  1. Once on bone, confirm your depth on a lateral view
    1. Confirm that you do not appear to be beyond the transverse process or at the depth of the neuroforamina.
  1. Repeat steps 1-3 for each level being treated. (Remember to level of the vertebral body at the level that you’re targeting)

Tips

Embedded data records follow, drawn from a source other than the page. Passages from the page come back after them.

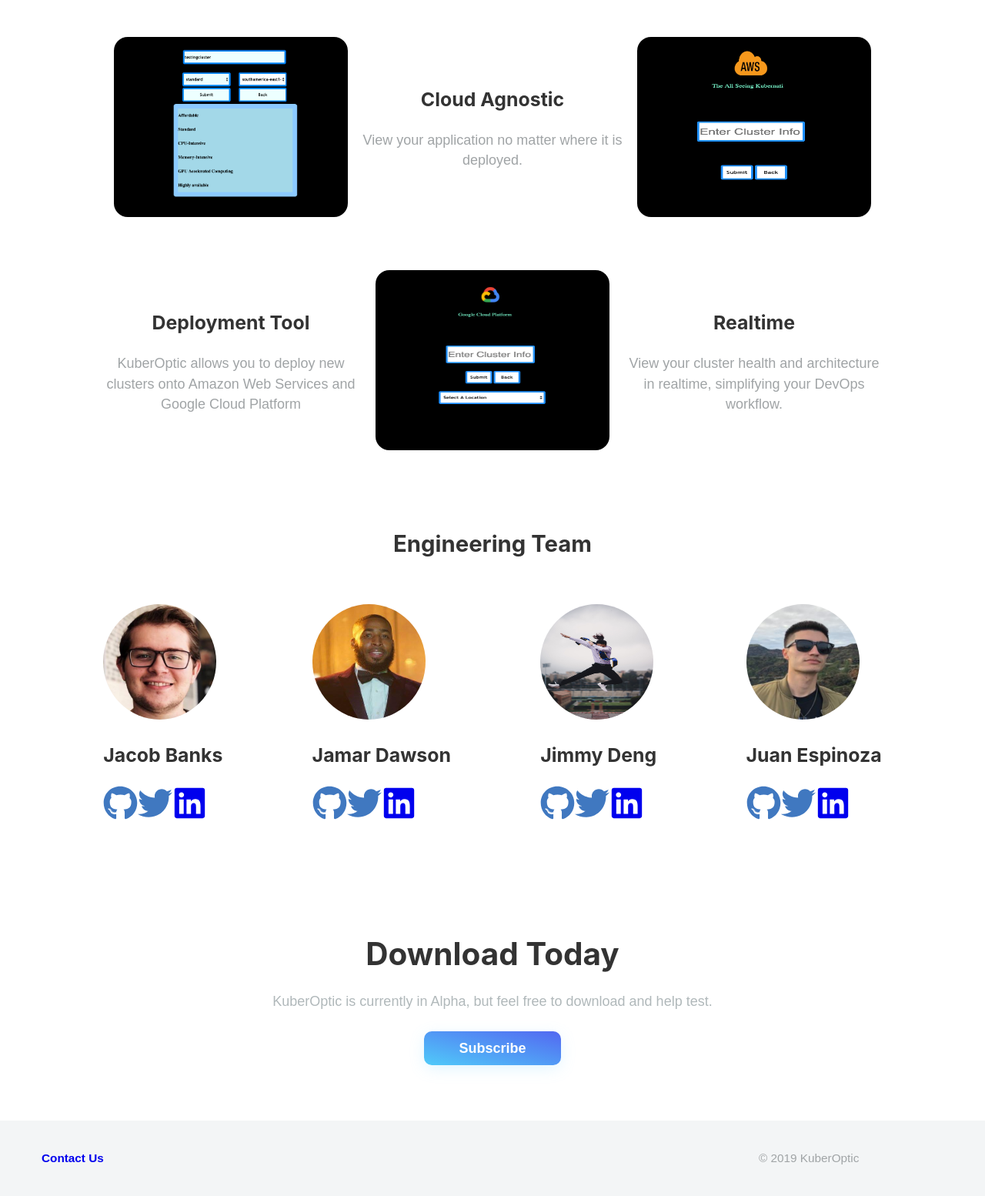
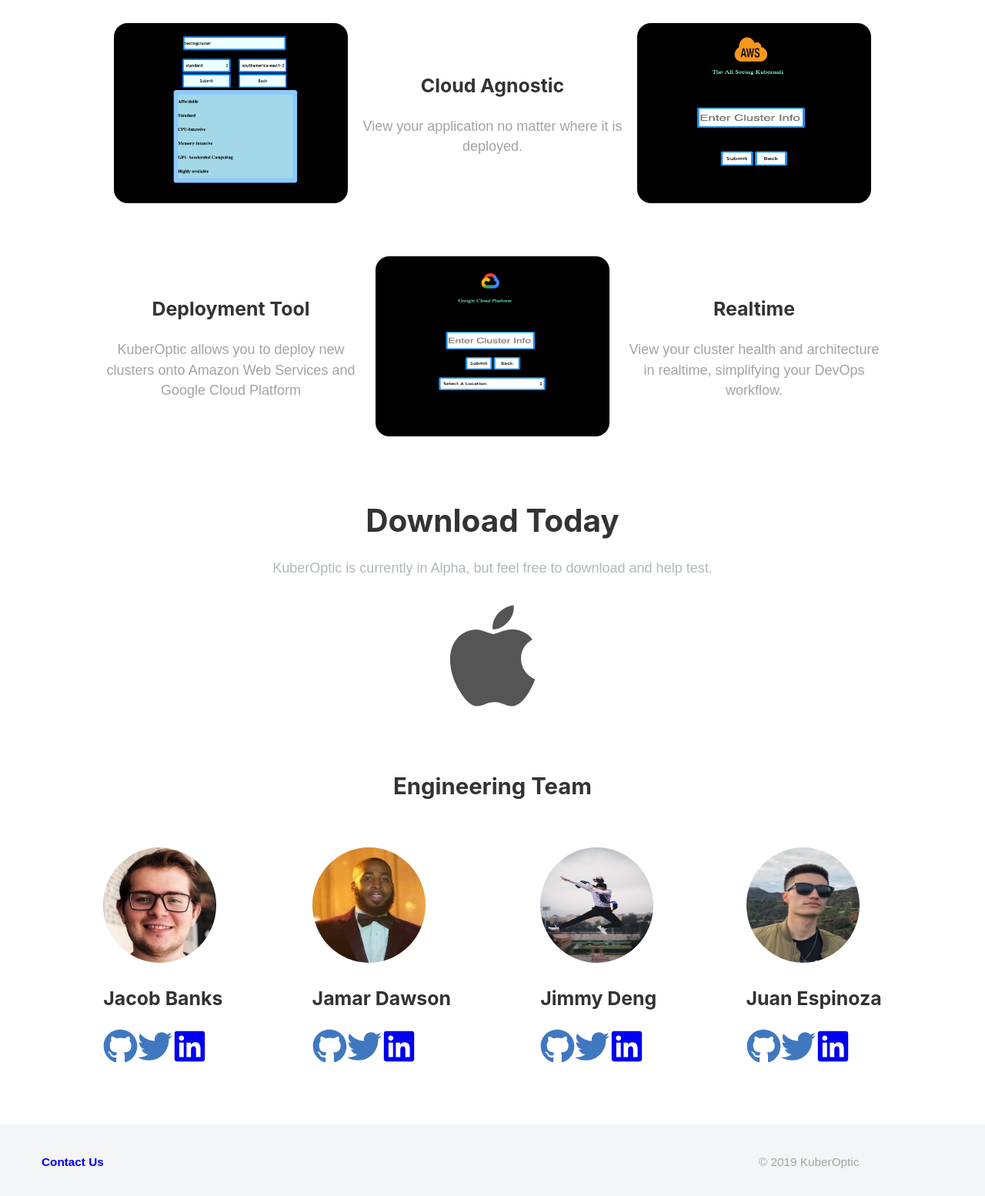
Before and after one commit to KuberOptic/landingpage, a Gatsby site: page / in a window 1280 px wide. Shown: the part 1176-2730 px from the top of the page at 77% size. Built offline with nearby package versions, Linux system fonts and the light colour scheme; Gatsby itself is replaced by a stand-in of ours.

Commit message:
download working

```diff
--- a/src/components/content.js
+++ b/src/components/content.js
@@ -15,7 +15,7 @@ const Content = () => (
     <content
       style={{
         display: "grid",
-        padding: "3rem",
+        padding: "2rem",
         alignItems: "center",
         justifyContent: "center",
         gridTemplateColumns: "repeat(auto-fit, minmax(240px, 340px))",
--- a/src/components/cta.js
+++ b/src/components/cta.js
@@ -1,15 +1,17 @@
 import React from "react"
-
+import { FaApple, FaLinux, FaWindows }  from "react-icons/fa";
 import Button from "../components/button"
 import SectionHeader from "./section-header"
 
 const CallToAction = () => (
-  <div style={{ padding: "4rem 1rem", textAlign: "center" }}>
+  <div style={{textAlign: "center", paddingBottom: "4em" }}>
     <SectionHeader
       title="Download Today"
       description="KuberOptic is currently in Alpha, but feel free to download and help test."
     />
-    <Button>Subscribe</Button>
+    <div>
+      <span><a download="Download mac object" href=""><FaApple size={150} color={"#555555"}/></a></span>
+    </div>
   </div>
 )
 
--- a/src/components/hero.js
+++ b/src/components/hero.js
@@ -33,7 +33,7 @@ const Header = ({ siteTitle }) => (
 
     <div style={{ margin: 50, position: "relative", textAlign: "center" }}>
       <div style={{ width: '50rem', height: 'auto'}}>
-      <img src={maingif} alt="kuberoptic graphic" />
+      <img style={{width: "auto", height: "150%"}} src={maingif} alt="kuberoptic graphic" />
       </div>
       <div
         style={{
--- a/src/pages/index.js
+++ b/src/pages/index.js
@@ -11,8 +11,8 @@ const IndexPage = () => (
     <SEO />
     <Hero />
     <Content />
+    <CallToAction />
     <DevProfiles />
-    <CallToAction />
   </Layout>
 )
 
```
Also changed, not shown: 1 other file.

  1. ANATOMICAL NOTE: As you progress up the thoracic spine the medial branch nerves site more lateral on the transverse process so you’re target is a bit lateral compared to lumbar levels.
  2. NEEDLE CHOICE: The thoracic spine is fairly superficial in many thin patients, so you can often get to it with a basic 25g x 1.5″ hypodermic needle.
    1. This way you don’t have to use a quincke needle, and since you’re just using a 25g you probably don’t need to anesthetize the skin (it’s the same needle you would use to anesthetize so instead of doing 2 pokes with the same needle, just do the one poke).
    2. Also, you probably don’t need a bent needle since you’re traveling a short distance.
  3. COUNTING LEVELS: In the thoracic spine it can get confusing which level you’re at if you don’t have a frame of reference:
    1. In the example above, after injecting at T12, leave the needle there while placing the pointer at T11: This way you have a needle sitting at T12 (to act as a frame of reference) while pointing at T11.
    2. You can keep continuing this as far up as needed even when you no longer see the bottom or top of the rib cage.
  4. DEPTH AND SAFETY: If you enter skin right on top of the TP and go “down the barrel” till contacting TP, it is unlikely you can move to a dangerous depth.
    1. This means you probably don’t need a lateral after every image. As soon as you contact bone, you’ll know you’re at your target.

Sample Images

References

General

Cervical

Radiofrequency